As contrarians will point out, if the markets stay reasonably ok, these people will be the buyers that propel stocks higher. I listened to hedge fund manager, Doug Kass who on a Bloomberg Radio interview made the observation that until the individual long-term investor returns, the stock market will be left to the algorithmic traders and the volatility we have experienced will continue.
Volatility: neither good nor bad
In my mind, volatility is not a good thing but it is not a purely bad thing either. It is nerve-racking and trying but all it really means is that stocks move up and down more frequently and with higher amplitude.
Looking at the glass half-full, this means that company shares go on sale more often. Nimble investors, if they can control their emotions and do their homework, can take advantage of the situation and buy what gets hit and sell what gets over-priced.
I heard an analyst say that stocks are the only item that when they go on sale nobody wants to buy them. Volatility doesn’t mean that stocks only go down, it means they move significantly in both directions. We saw this in a January that is down 5% and a March up almost 7%.
Moving back to economics, the first quarter saw the US dollar decline against other major currencies.
Throughout 2015, the strong dollar created a significant drag on the profits of US multinationals. It will be interesting to see how these companies fared with a weaker dollar when they report earnings this month.
— Ian Green, Pendragon Capital Management
Note: This blog article is intended for general informational purposes only.

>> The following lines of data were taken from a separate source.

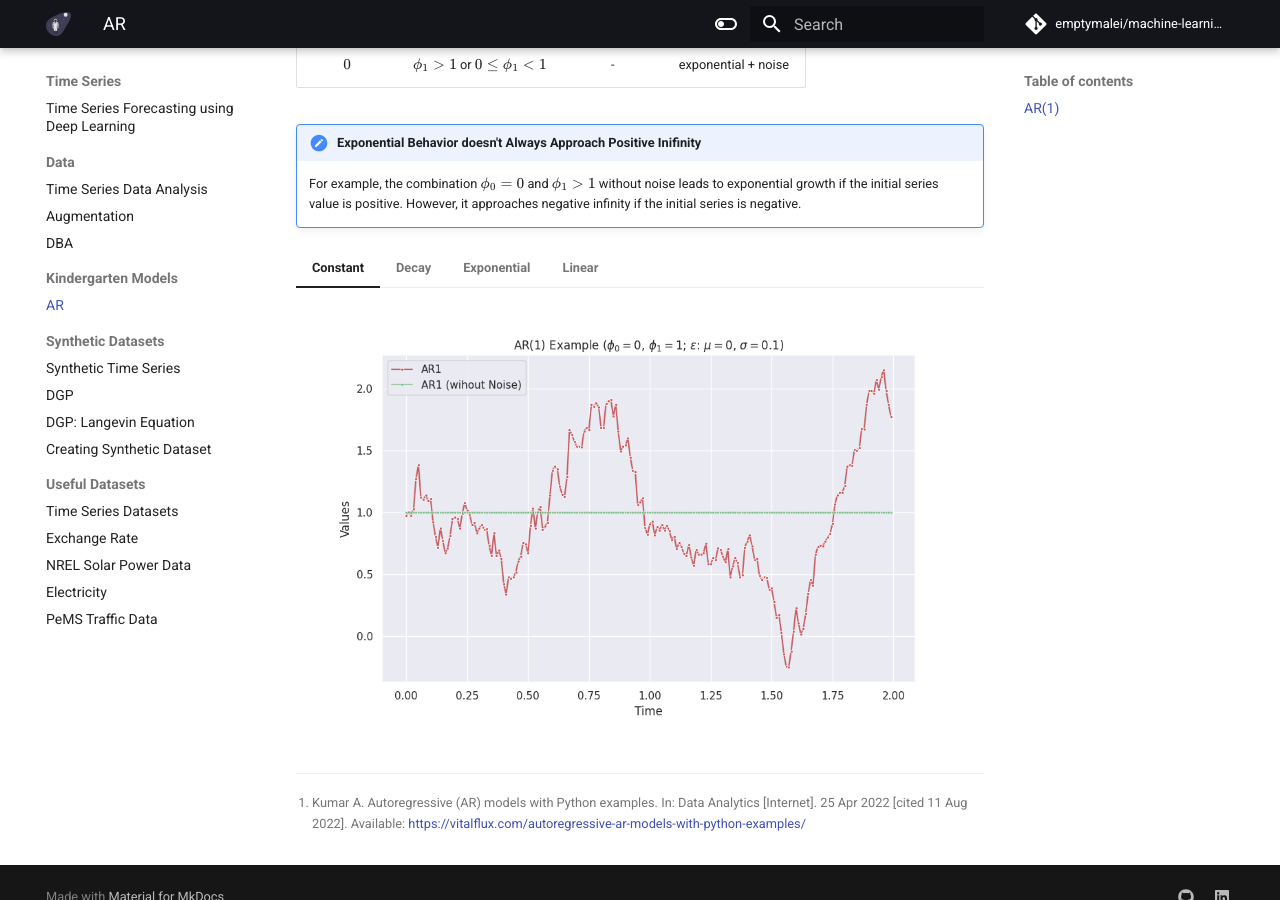
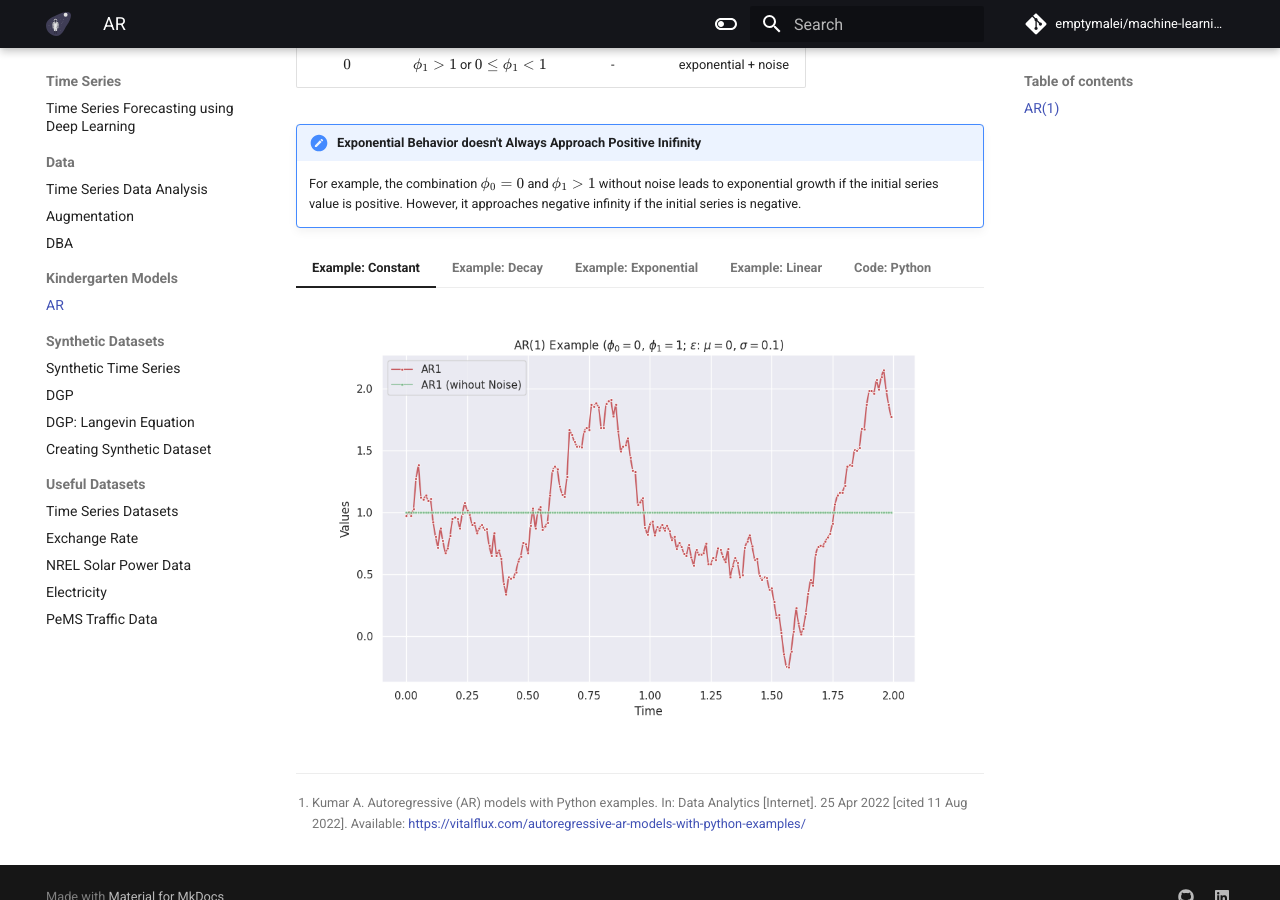
Before and after one commit to emptymalei/deep-learning, an MkDocs documentation site: the page built from dl/time-series/timeseries-basics.ar.md, in a window 1280 px wide and 900 px high, scrolled down 728 px. Built offline with MkDocs 1.6.1 and Material for MkDocs 9.7.7, drawn with Linux system fonts in a browser that asks for light colours; comment, search, counter and statistics services are not loaded; part of the change alters nothing that is shown.

Commit message:
added code for AR

````diff
--- a/dl/time-series/timeseries-basics.ar.md
+++ b/dl/time-series/timeseries-basics.ar.md
@@ -32,21 +32,178 @@ By staring at this equation, we can build up our intuitions.
 
 
 
-=== "Constant"
+=== "Example: Constant"
 
     ![](assets/timeseries-basics.ar/ar1-phi0-0-phi1-1-std-0.1.png)
 
-=== "Decay"
+=== "Example: Decay"
 
     ![Decay](assets/timeseries-basics.ar/ar1-phi0-0-phi1-0.9-std-0.1.png)
 
-=== "Exponential"
+=== "Example: Exponential"
 
     ![](assets/timeseries-basics.ar/ar1-phi0-0-phi1-1.1-std-0.1.png)
 
-=== "Linear"
+=== "Example: Linear"
 
     ![](assets/timeseries-basics.ar/ar1-phi0-0.1-phi1-1-std-0.1.png)
 
+=== "Code: Python"
+
+    ```python
+    import copy
+    from dataclasses import dataclass
+    from typing import Dict, Iterator
+
+    import matplotlib.pyplot as plt
+    import numpy as np
+    import pandas as pd
+
+    import seaborn as sns; sns.set()
+
+
+    class GaussianEpsilon:
+        """Gaussian noise
+
+        :param mu: mean value of the noise
+        :param std: standard deviation of the noise
+        """
+
+        def __init__(self, mu, std, seed=None):
+            self.mu = mu
+            self.std = std
+            self.rng = np.random.default_rng(seed=seed)
+
+        def __next__(self):
+            return self.rng.normal(self.mu, self.std)
+
+
+    class ZeroEpsilon:
+        """Constant noise
+
+        :param epsilon: the constant value to be returned
+        """
+
+        def __init__(self, epsilon=0):
+            self.epsilon = epsilon
+
+        def __next__(self):
+            return self.epsilon
+
+
+    @dataclass(frozen=True)
+    class ARModelParams:
+        """Parameters of our AR model,
+
+        $$s(t+1) = \phi_0 + \phi_1 s(t) + \epsilon.$$
+
+        :param delta_t: step size of time in each iteration
+        :param phi0: pho_0 in the AR model
+        :param phi1: pho_1 in the AR model
+        :param epsilon: noise iterator, e.g., Gaussian noise
+        :param initial_state: a dictionary of the initial state, e.g., `{"s": 1}`
+        """
+
+        delta_t: float
+        phi0: float
+        phi1: float
+        epsilon: Iterator
+        initial_state: Dict[str, float]
+
+
+    class AR1Stepper:
+        """Stepper that calculates the next step in time in an AR model
+
+        :param model_params: parameters for the AR model
+        """
+
+        def __init__(self, model_params):
+            self.model_params = model_params
+            self.current_state = copy.deepcopy(self.model_params.initial_state)
+
+        def __iter__(self):
+            return self
+
+        def __next__(self):
+            phi0 = self.model_params.phi0
+            phi1 = self.model_params.phi1
+            epsilon = next(self.model_params.epsilon)
+
+            next_s = (
+                self.model_params.phi0
+                + self.model_params.phi1 * self.current_state["s"]
+                + epsilon
+            )
+            self.current_state = {"s": next_s}
+
+            return copy.deepcopy(self.current_state)
+
+
+    def visualize_vr1(delta_t, phi0, phi1, length=200, savefig=False):
+        mu = 0
+        std = 0.1
+        geps = GaussianEpsilon(mu=mu, std=std)
+        zeps = ZeroEpsilon()
+
+        initial_state = {"s": -1}
+
+        ar1_params = ARModelParams(
+            delta_t=delta_t, phi0=phi0, phi1=phi1, epsilon=geps, initial_state=initial_state
+        )
+        ar1_params_zero_noise = ARModelParams(
+            delta_t=delta_t, phi0=phi0, phi1=phi1, epsilon=zeps, initial_state=initial_state
+        )
+
+        ar1_stepper = AR1Stepper(model_params=ar1_params)
+        ar1_stepper_no_noise = AR1Stepper(model_params=ar1_params_zero_noise)
+
+        history = []
+        history_zero_noise = []
+        for l in range(length):
+            history.append(next(ar1_stepper))
+            history_zero_noise.append(next(ar1_stepper_no_noise))
+
+        df = pd.DataFrame(history)
+        df_zero_noise = pd.DataFrame(history_zero_noise)
+
+        fig, ax = plt.subplots(figsize=(10, 6.18))
+        sns.lineplot(
+            x=np.linspace(0, length - 1, length) * delta_t,
+            y=df.s,
+            ax=ax,
+            marker=".",
+            label="AR1",
+            color="r",
+            alpha=0.9,
+        )
+        sns.lineplot(
+            x=np.linspace(0, length - 1, length) * delta_t,
+            y=df_zero_noise.s,
+            ax=ax,
+            marker=".",
+            label="AR1 (wihout Noise)",
+            color="g",
+            alpha=0.5,
+        )
+
+        ax.set_title(
+            f"AR(1) Example ($\phi_0={phi0}$, $\phi_1={phi1}$; $\epsilon$: $\mu={mu}$, $\sigma={std}$; $s(0)={initial_state['s']}$)"
+        )
+        ax.set_xlabel("Time")
+        ax.set_ylabel("Values")
+
+        if savefig:
+            plt.savefig(
+                f"/work/timeseries-dgp-ar-var/exports/ar1-phi0-{phi0}-phi1-{phi1}-std-{std}-init-{initial_state['s']}.png"
+            )
+    ```
+
+    Call the function `visualize_vr1` to make some plots.
+
+    ```python
+    visualize_vr1(delta_t = 0.01, phi0 = 0, phi1 = 1.1, length = 200, savefig=True)
+    ```
+
+
 
 [^Kumar2022]: Kumar A. Autoregressive (AR) models with Python examples. In: Data Analytics [Internet]. 25 Apr 2022 [cited 11 Aug 2022]. Available: https://vitalflux.com/autoregressive-ar-models-with-python-examples/
````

Nothing in it should be construed as, and may not be used in connection with, an offer to sell, or a solicitation of an offer to buy or hold, an interest in any security or investment product.